Task data: Begin

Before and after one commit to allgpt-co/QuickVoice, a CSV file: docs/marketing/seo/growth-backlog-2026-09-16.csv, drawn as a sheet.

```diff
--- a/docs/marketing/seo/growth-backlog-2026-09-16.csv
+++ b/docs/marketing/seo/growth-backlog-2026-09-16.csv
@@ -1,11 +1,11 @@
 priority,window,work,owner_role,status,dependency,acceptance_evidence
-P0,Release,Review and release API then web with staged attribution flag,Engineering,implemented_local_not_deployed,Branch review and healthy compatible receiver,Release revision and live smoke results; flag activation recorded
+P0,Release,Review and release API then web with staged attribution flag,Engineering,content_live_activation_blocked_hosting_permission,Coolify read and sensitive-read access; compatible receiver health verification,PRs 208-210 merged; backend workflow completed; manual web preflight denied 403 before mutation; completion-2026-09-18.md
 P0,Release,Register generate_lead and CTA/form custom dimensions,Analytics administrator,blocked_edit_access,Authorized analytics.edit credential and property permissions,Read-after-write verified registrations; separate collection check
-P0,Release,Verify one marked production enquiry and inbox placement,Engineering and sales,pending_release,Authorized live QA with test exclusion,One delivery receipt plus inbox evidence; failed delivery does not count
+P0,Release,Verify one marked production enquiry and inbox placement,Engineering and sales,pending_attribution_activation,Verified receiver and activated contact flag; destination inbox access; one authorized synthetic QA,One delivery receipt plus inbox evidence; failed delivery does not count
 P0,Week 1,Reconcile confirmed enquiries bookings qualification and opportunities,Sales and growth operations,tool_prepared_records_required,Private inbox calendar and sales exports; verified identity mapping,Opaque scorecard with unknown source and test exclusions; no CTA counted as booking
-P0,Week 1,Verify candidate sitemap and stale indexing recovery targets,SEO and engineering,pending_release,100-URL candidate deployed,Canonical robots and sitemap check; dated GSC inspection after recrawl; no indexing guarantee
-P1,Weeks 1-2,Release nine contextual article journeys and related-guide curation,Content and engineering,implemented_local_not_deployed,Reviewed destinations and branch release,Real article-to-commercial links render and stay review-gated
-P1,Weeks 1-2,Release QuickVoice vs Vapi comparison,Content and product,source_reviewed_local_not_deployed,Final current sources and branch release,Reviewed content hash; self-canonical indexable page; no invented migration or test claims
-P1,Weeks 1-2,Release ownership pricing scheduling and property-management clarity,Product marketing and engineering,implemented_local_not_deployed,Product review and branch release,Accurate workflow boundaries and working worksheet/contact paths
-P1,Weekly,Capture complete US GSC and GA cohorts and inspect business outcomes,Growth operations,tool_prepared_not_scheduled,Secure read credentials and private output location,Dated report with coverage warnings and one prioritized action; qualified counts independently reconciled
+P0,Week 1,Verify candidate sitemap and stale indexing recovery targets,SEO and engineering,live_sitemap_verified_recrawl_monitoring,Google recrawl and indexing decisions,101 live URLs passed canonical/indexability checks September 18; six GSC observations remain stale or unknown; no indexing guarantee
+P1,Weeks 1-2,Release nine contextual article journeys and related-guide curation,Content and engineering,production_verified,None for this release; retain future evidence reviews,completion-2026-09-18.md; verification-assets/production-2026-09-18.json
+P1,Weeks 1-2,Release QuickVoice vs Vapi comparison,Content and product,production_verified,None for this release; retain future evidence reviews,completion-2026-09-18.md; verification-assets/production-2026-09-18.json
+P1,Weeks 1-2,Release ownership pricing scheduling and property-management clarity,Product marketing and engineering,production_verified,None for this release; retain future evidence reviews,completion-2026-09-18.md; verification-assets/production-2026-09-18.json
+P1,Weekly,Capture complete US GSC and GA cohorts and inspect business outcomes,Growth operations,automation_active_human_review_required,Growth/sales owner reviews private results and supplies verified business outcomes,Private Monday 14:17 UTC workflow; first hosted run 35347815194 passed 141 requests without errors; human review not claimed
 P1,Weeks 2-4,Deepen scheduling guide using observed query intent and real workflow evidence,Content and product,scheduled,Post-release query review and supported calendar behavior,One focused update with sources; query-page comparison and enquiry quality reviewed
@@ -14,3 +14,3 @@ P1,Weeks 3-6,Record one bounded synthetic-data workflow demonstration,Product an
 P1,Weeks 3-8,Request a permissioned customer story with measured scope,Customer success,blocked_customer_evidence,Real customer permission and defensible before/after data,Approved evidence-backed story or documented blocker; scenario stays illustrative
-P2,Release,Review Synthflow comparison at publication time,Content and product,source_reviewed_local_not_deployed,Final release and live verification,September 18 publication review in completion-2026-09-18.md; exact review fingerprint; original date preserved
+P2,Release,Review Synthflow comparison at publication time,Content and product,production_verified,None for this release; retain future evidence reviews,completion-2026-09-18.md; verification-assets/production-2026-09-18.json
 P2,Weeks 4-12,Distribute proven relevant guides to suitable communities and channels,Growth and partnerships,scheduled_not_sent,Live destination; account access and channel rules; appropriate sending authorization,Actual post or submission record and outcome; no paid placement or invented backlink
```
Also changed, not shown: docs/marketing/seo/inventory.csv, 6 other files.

Task data: End

Aim of the task: When you reach the end of the records, set them all down again exactly.

Response box:
Before and after one commit to allgpt-co/QuickVoice, a CSV file: docs/marketing/seo/growth-backlog-2026-09-16.csv, drawn as a sheet.

```diff
--- a/docs/marketing/seo/growth-backlog-2026-09-16.csv
+++ b/docs/marketing/seo/growth-backlog-2026-09-16.csv
@@ -1,11 +1,11 @@
 priority,window,work,owner_role,status,dependency,acceptance_evidence
-P0,Release,Review and release API then web with staged attribution flag,Engineering,implemented_local_not_deployed,Branch review and healthy compatible receiver,Release revision and live smoke results; flag activation recorded
+P0,Release,Review and release API then web with staged attribution flag,Engineering,content_live_activation_blocked_hosting_permission,Coolify read and sensitive-read access; compatible receiver health verification,PRs 208-210 merged; backend workflow completed; manual web preflight denied 403 before mutation; completion-2026-09-18.md
 P0,Release,Register generate_lead and CTA/form custom dimensions,Analytics administrator,blocked_edit_access,Authorized analytics.edit credential and property permissions,Read-after-write verified registrations; separate collection check
-P0,Release,Verify one marked production enquiry and inbox placement,Engineering and sales,pending_release,Authorized live QA with test exclusion,One delivery receipt plus inbox evidence; failed delivery does not count
+P0,Release,Verify one marked production enquiry and inbox placement,Engineering and sales,pending_attribution_activation,Verified receiver and activated contact flag; destination inbox access; one authorized synthetic QA,One delivery receipt plus inbox evidence; failed delivery does not count
 P0,Week 1,Reconcile confirmed enquiries bookings qualification and opportunities,Sales and growth operations,tool_prepared_records_required,Private inbox calendar and sales exports; verified identity mapping,Opaque scorecard with unknown source and test exclusions; no CTA counted as booking
-P0,Week 1,Verify candidate sitemap and stale indexing recovery targets,SEO and engineering,pending_release,100-URL candidate deployed,Canonical robots and sitemap check; dated GSC inspection after recrawl; no indexing guarantee
-P1,Weeks 1-2,Release nine contextual article journeys and related-guide curation,Content and engineering,implemented_local_not_deployed,Reviewed destinations and branch release,Real article-to-commercial links render and stay review-gated
-P1,Weeks 1-2,Release QuickVoice vs Vapi comparison,Content and product,source_reviewed_local_not_deployed,Final current sources and branch release,Reviewed content hash; self-canonical indexable page; no invented migration or test claims
-P1,Weeks 1-2,Release ownership pricing scheduling and property-management clarity,Product marketing and engineering,implemented_local_not_deployed,Product review and branch release,Accurate workflow boundaries and working worksheet/contact paths
-P1,Weekly,Capture complete US GSC and GA cohorts and inspect business outcomes,Growth operations,tool_prepared_not_scheduled,Secure read credentials and private output location,Dated report with coverage warnings and one prioritized action; qualified counts independently reconciled
+P0,Week 1,Verify candidate sitemap and stale indexing recovery targets,SEO and engineering,live_sitemap_verified_recrawl_monitoring,Google recrawl and indexing decisions,101 live URLs passed canonical/indexability checks September 18; six GSC observations remain stale or unknown; no indexing guarantee
+P1,Weeks 1-2,Release nine contextual article journeys and related-guide curation,Content and engineering,production_verified,None for this release; retain future evidence reviews,completion-2026-09-18.md; verification-assets/production-2026-09-18.json
+P1,Weeks 1-2,Release QuickVoice vs Vapi comparison,Content and product,production_verified,None for this release; retain future evidence reviews,completion-2026-09-18.md; verification-assets/production-2026-09-18.json
+P1,Weeks 1-2,Release ownership pricing scheduling and property-management clarity,Product marketing and engineering,production_verified,None for this release; retain future evidence reviews,completion-2026-09-18.md; verification-assets/production-2026-09-18.json
+P1,Weekly,Capture complete US GSC and GA cohorts and inspect business outcomes,Growth operations,automation_active_human_review_required,Growth/sales owner reviews private results and supplies verified business outcomes,Private Monday 14:17 UTC workflow; first hosted run 35347815194 passed 141 requests without errors; human review not claimed
 P1,Weeks 2-4,Deepen scheduling guide using observed query intent and real workflow evidence,Content and product,scheduled,Post-release query review and supported calendar behavior,One focused update with sources; query-page comparison and enquiry quality reviewed
@@ -14,3 +14,3 @@ P1,Weeks 3-6,Record one bounded synthetic-data workflow demonstration,Product an
 P1,Weeks 3-8,Request a permissioned customer story with measured scope,Customer success,blocked_customer_evidence,Real customer permission and defensible before/after data,Approved evidence-backed story or documented blocker; scenario stays illustrative
-P2,Release,Review Synthflow comparison at publication time,Content and product,source_reviewed_local_not_deployed,Final release and live verification,September 18 publication review in completion-2026-09-18.md; exact review fingerprint; original date preserved
+P2,Release,Review Synthflow comparison at publication time,Content and product,production_verified,None for this release; retain future evidence reviews,completion-2026-09-18.md; verification-assets/production-2026-09-18.json
 P2,Weeks 4-12,Distribute proven relevant guides to suitable communities and channels,Growth and partnerships,scheduled_not_sent,Live destination; account access and channel rules; appropriate sending authorization,Actual post or submission record and outcome; no paid placement or invented backlink
```
Also changed, not shown: docs/marketing/seo/inventory.csv, 6 other files.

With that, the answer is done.